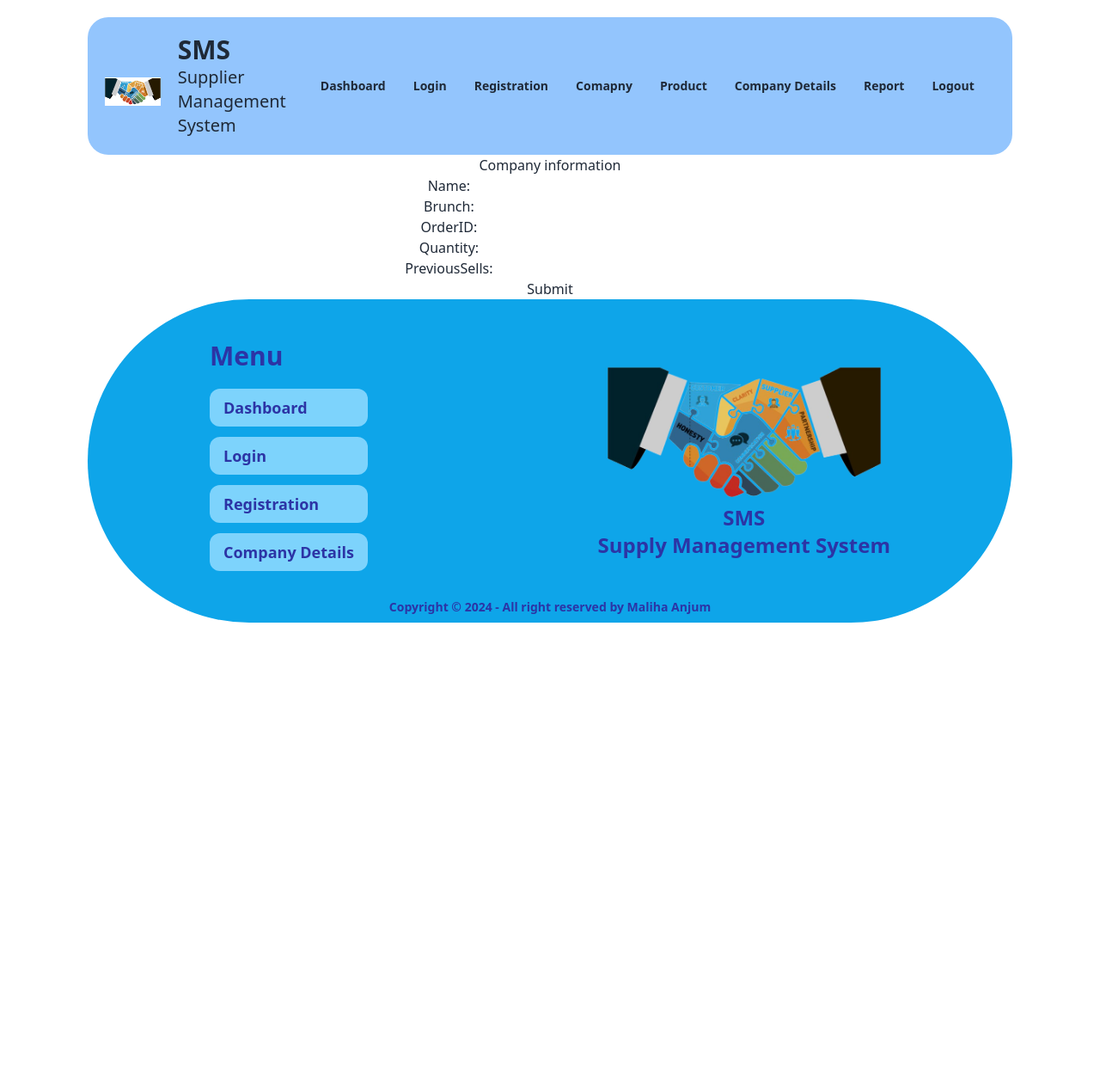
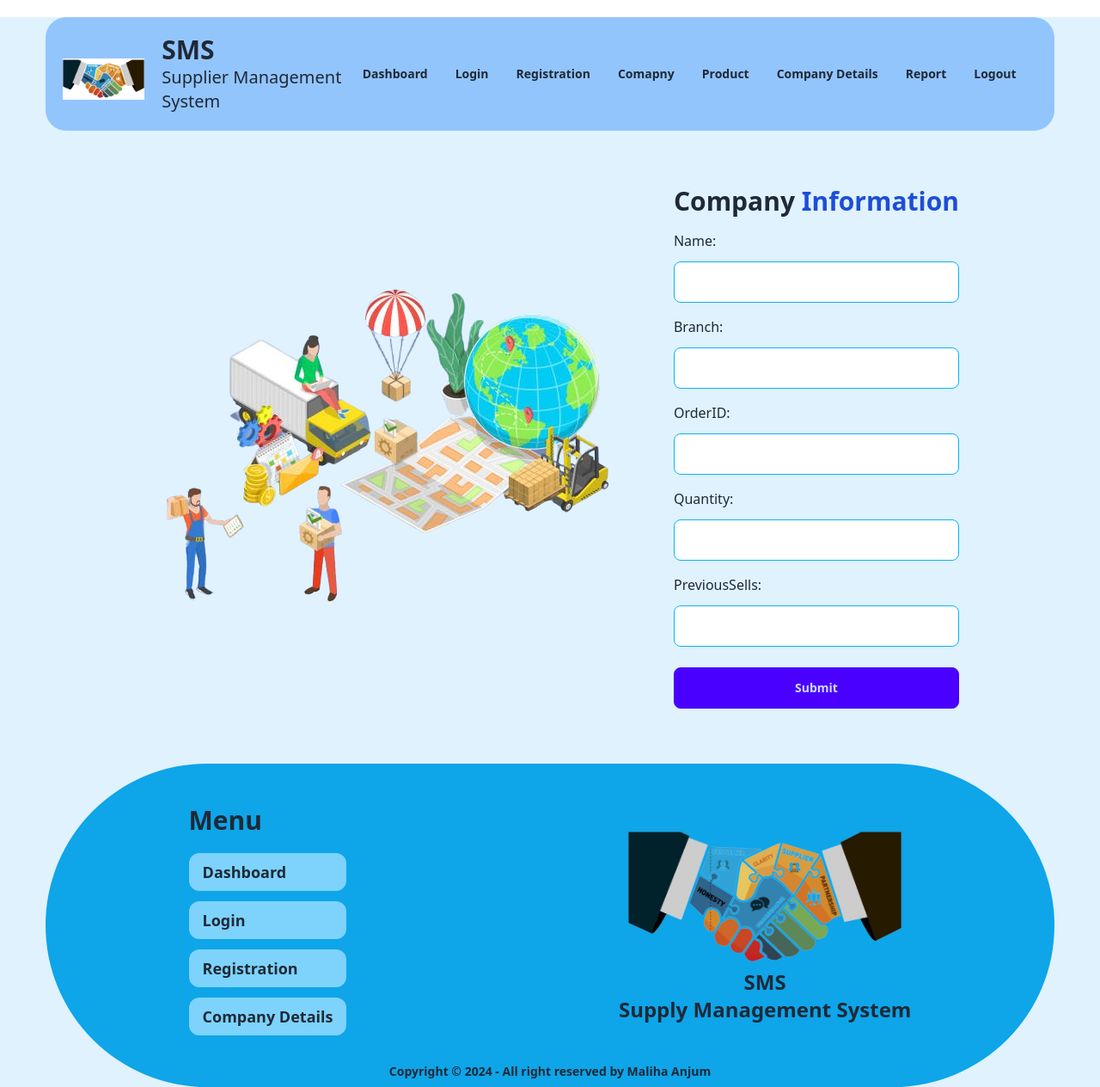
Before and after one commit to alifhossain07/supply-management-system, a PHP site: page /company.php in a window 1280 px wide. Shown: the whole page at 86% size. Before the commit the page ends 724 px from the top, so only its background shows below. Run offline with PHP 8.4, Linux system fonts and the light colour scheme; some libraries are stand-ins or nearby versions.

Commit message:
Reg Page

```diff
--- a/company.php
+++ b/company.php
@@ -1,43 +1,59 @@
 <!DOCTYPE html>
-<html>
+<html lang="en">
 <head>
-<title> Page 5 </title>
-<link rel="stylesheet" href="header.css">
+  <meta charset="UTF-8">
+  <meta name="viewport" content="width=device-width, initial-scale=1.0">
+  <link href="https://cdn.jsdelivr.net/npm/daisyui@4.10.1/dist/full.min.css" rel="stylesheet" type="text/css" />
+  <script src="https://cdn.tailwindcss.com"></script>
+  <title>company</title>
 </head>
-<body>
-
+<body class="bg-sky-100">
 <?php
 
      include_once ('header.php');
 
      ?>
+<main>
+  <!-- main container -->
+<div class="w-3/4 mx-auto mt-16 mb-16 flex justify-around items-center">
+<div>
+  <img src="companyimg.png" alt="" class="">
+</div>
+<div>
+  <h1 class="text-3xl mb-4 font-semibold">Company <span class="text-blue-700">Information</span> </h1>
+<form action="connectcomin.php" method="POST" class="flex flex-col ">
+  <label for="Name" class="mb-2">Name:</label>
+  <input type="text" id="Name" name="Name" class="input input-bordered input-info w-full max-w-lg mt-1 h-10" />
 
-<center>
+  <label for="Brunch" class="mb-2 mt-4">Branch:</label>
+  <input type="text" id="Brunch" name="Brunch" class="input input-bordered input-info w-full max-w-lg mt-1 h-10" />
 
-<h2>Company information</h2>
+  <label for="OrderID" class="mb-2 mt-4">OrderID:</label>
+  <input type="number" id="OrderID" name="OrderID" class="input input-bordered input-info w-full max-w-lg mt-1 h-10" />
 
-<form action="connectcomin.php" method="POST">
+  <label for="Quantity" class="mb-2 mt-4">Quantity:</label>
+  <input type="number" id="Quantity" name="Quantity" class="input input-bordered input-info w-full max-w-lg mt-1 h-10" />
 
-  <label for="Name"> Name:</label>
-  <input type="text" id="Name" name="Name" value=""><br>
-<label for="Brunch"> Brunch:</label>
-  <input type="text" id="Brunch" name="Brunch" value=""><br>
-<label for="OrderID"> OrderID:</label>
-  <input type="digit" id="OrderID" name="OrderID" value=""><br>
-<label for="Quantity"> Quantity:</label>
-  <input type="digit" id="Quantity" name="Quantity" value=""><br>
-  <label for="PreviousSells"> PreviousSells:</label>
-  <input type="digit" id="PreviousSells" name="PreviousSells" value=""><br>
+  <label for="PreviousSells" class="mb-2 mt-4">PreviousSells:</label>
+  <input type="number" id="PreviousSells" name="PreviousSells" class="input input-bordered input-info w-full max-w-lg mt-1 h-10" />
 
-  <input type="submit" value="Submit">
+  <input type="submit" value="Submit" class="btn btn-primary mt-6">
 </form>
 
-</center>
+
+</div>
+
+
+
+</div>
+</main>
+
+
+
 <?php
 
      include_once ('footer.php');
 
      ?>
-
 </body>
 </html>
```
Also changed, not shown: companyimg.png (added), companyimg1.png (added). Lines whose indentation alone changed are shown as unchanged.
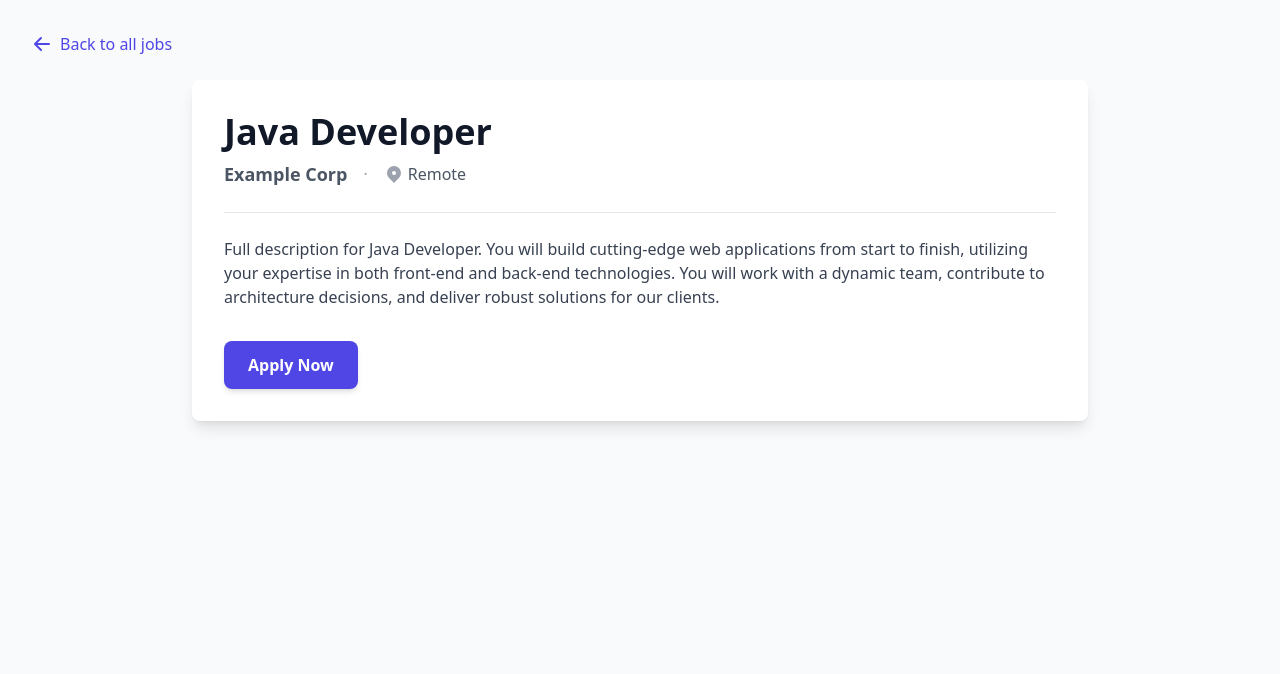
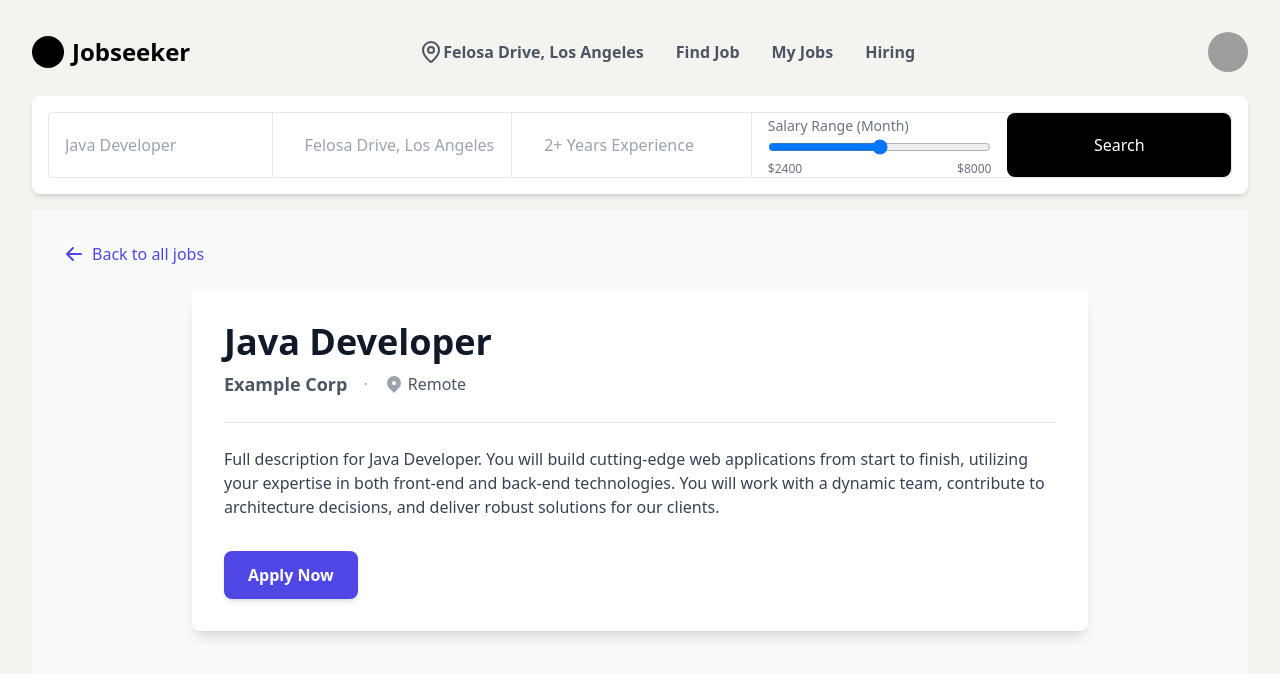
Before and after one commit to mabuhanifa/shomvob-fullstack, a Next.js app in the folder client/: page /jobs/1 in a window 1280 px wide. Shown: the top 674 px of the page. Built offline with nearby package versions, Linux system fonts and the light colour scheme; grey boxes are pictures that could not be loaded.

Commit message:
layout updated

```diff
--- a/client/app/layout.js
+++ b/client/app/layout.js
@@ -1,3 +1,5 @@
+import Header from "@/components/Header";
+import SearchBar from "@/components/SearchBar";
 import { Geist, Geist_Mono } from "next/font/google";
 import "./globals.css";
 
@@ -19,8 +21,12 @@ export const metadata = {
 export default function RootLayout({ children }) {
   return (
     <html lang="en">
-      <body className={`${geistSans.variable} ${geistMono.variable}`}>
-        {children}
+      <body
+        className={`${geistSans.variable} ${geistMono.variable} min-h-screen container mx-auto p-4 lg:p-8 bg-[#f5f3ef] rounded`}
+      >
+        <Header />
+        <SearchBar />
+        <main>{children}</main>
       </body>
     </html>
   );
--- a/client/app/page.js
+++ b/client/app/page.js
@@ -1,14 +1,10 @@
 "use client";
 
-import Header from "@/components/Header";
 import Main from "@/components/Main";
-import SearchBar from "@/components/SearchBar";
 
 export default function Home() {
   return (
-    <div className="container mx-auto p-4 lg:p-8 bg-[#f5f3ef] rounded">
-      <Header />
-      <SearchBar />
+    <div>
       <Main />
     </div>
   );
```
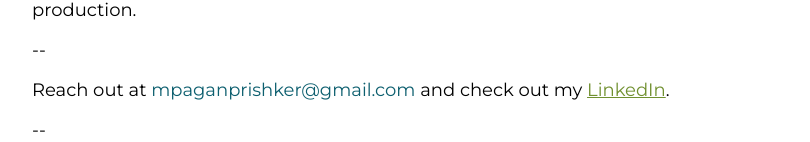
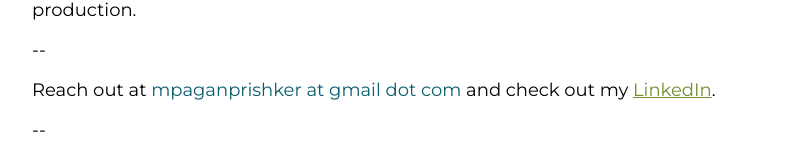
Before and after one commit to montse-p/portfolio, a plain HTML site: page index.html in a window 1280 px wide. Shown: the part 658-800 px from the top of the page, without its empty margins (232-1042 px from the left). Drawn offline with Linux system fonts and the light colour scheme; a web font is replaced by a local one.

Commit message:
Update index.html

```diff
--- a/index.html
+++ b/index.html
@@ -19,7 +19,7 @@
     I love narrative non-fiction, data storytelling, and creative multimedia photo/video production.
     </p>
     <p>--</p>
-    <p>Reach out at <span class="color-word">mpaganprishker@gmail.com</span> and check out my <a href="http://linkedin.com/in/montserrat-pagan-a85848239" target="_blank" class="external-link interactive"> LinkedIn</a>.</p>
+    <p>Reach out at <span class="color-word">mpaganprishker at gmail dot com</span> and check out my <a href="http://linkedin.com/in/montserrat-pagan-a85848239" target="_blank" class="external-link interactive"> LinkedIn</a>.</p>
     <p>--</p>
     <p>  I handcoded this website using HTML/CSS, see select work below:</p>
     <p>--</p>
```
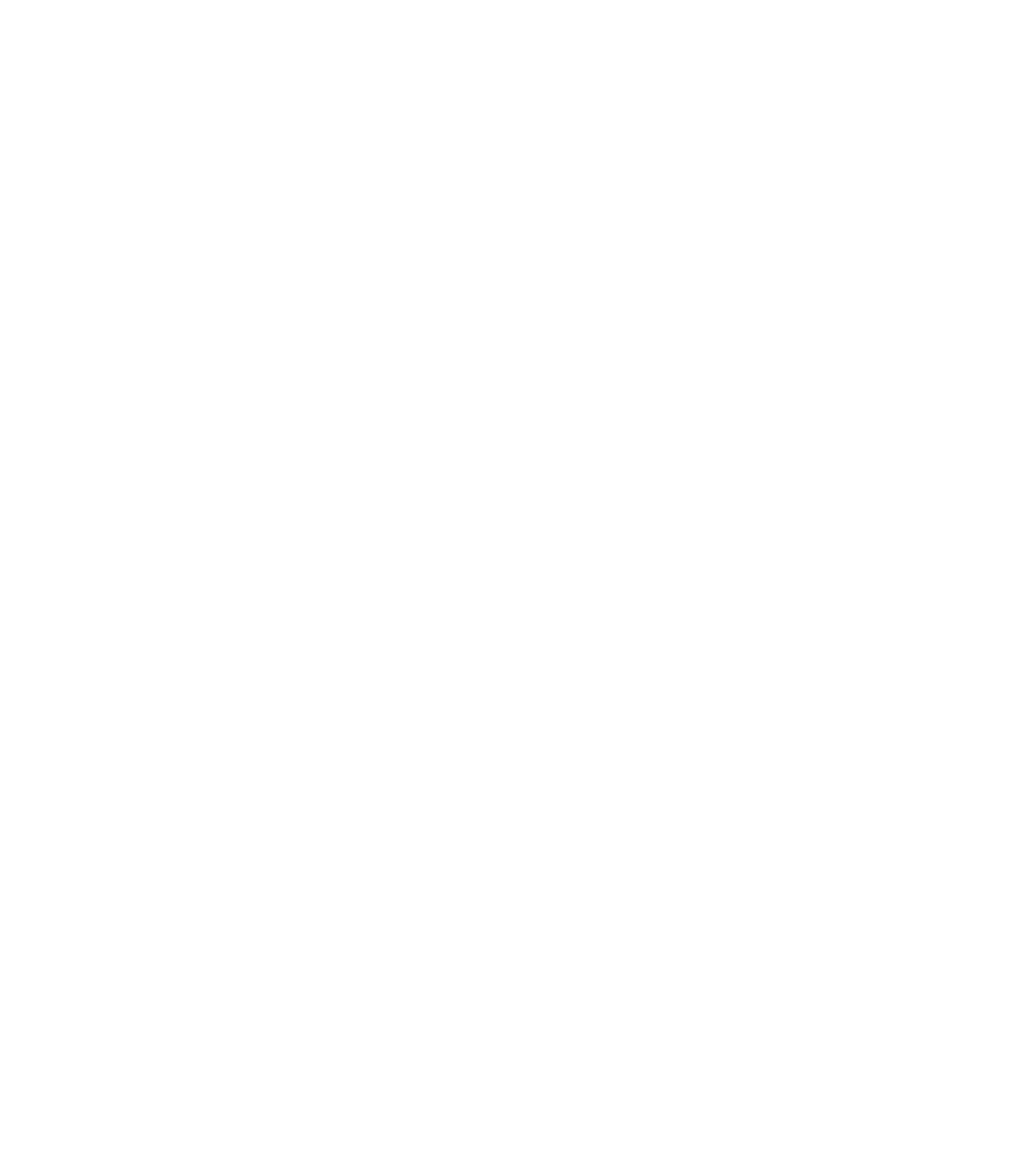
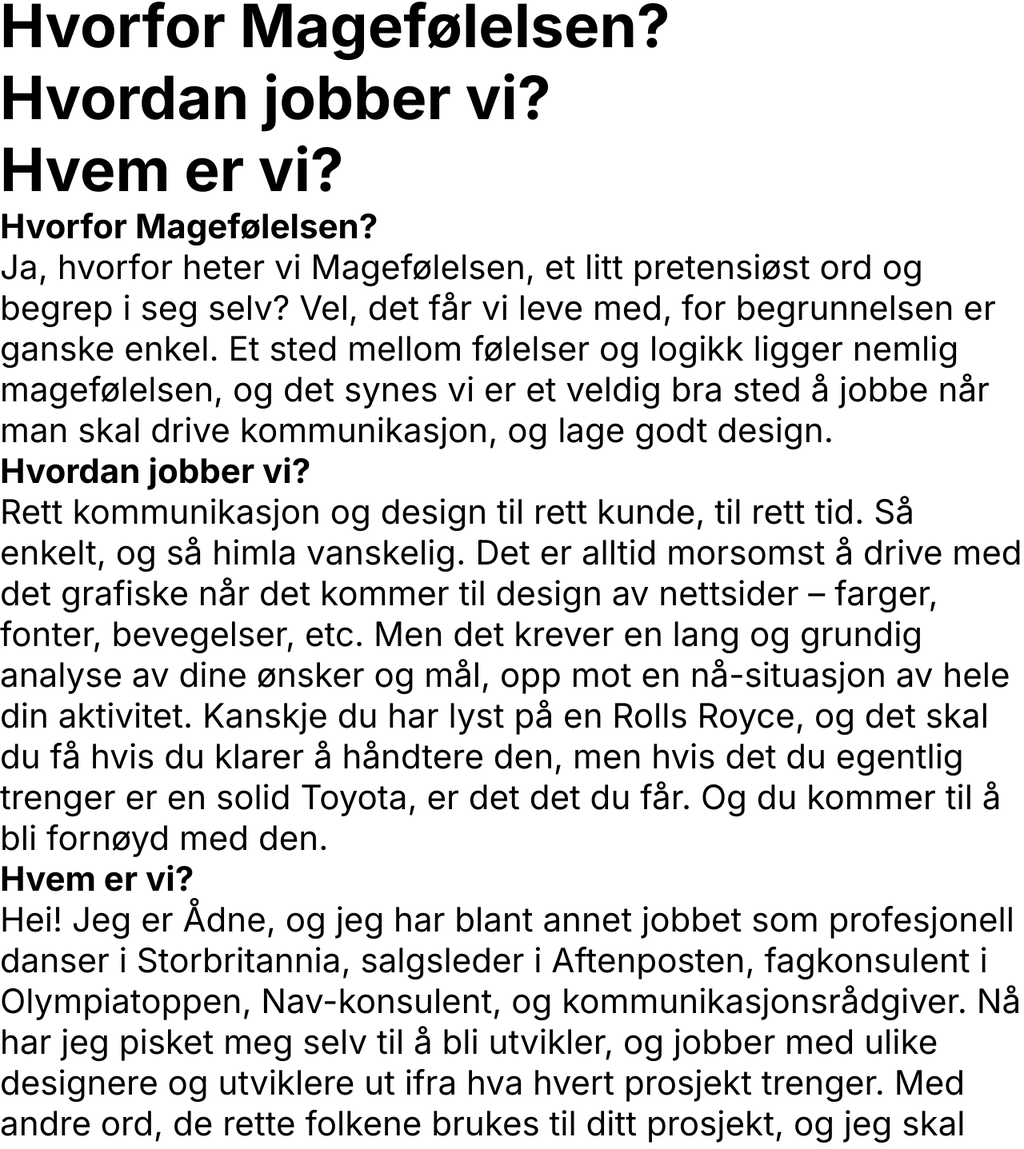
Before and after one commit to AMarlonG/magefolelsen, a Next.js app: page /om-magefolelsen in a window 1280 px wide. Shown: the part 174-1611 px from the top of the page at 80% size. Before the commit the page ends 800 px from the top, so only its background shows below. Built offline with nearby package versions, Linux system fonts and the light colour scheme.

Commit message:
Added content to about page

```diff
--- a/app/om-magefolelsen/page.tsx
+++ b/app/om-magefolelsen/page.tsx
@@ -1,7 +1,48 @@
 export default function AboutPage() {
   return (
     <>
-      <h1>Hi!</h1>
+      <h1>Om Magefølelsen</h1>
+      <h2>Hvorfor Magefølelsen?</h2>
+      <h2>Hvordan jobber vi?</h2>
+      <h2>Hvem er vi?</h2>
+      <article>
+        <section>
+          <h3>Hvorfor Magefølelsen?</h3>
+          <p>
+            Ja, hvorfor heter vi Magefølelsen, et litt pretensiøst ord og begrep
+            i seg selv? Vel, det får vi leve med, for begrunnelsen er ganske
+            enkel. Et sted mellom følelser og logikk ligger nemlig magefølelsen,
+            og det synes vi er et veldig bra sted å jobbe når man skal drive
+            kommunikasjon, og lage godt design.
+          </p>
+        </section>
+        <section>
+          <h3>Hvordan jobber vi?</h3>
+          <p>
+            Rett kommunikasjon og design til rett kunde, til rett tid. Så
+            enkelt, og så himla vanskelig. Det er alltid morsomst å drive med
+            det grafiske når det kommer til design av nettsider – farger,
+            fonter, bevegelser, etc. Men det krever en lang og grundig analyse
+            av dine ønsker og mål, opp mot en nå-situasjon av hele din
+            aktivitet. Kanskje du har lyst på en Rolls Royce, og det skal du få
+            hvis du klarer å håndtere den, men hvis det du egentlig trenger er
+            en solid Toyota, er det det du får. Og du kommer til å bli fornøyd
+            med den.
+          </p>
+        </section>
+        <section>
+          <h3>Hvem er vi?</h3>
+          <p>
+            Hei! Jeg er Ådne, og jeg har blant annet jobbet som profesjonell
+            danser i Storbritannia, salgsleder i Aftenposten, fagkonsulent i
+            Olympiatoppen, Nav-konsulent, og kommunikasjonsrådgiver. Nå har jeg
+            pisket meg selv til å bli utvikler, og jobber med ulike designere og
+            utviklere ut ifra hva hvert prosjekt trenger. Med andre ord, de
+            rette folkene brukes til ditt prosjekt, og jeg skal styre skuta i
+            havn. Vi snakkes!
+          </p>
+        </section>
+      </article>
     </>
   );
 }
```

------------------------------------------------------------------------

**What the task requires**.
The word is "body". Copy every line above where it appears.

**Result of this exercise**.
-<body>
+<body class="bg-sky-100">
 </body>
-      <body className={`${geistSans.variable} ${geistMono.variable}`}>
+      <body
       </body>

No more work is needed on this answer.